  • To: K12Newsletters <k12newsletters@xxxxxxxxxxxxx>
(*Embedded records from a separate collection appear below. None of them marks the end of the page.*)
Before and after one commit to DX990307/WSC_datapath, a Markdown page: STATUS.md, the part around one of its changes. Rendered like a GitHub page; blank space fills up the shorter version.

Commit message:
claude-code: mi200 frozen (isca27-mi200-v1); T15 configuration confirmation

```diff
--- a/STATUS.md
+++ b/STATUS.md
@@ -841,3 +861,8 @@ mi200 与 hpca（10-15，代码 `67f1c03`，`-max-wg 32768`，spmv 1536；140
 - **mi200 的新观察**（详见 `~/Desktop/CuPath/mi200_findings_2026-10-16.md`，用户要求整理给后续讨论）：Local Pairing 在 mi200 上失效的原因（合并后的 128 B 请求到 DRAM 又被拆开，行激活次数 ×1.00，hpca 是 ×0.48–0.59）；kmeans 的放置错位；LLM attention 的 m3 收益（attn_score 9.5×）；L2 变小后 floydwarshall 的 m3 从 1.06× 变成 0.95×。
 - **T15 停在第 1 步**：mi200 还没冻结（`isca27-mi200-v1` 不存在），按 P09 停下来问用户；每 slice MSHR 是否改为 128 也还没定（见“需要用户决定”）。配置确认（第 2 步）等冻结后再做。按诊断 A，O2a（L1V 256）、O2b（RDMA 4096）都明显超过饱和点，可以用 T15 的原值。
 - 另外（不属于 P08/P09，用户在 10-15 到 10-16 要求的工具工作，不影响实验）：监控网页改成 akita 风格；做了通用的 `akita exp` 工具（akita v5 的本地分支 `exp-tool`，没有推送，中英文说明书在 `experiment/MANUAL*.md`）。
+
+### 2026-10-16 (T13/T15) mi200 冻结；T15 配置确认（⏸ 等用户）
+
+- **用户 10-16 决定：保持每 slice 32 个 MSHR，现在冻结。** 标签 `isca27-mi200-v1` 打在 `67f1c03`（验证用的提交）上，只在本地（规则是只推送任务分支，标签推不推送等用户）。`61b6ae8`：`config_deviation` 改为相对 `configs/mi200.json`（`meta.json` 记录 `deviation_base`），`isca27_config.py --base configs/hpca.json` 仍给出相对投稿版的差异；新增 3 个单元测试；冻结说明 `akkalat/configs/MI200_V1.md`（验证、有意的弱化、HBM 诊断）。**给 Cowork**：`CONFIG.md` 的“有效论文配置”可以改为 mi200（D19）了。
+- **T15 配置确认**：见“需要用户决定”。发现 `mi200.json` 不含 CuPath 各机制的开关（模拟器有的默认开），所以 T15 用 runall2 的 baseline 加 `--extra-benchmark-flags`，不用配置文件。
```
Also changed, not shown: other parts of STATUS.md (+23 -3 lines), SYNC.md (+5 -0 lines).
  • Date: Fri, 31 Jan 2003 13:42:22 -0600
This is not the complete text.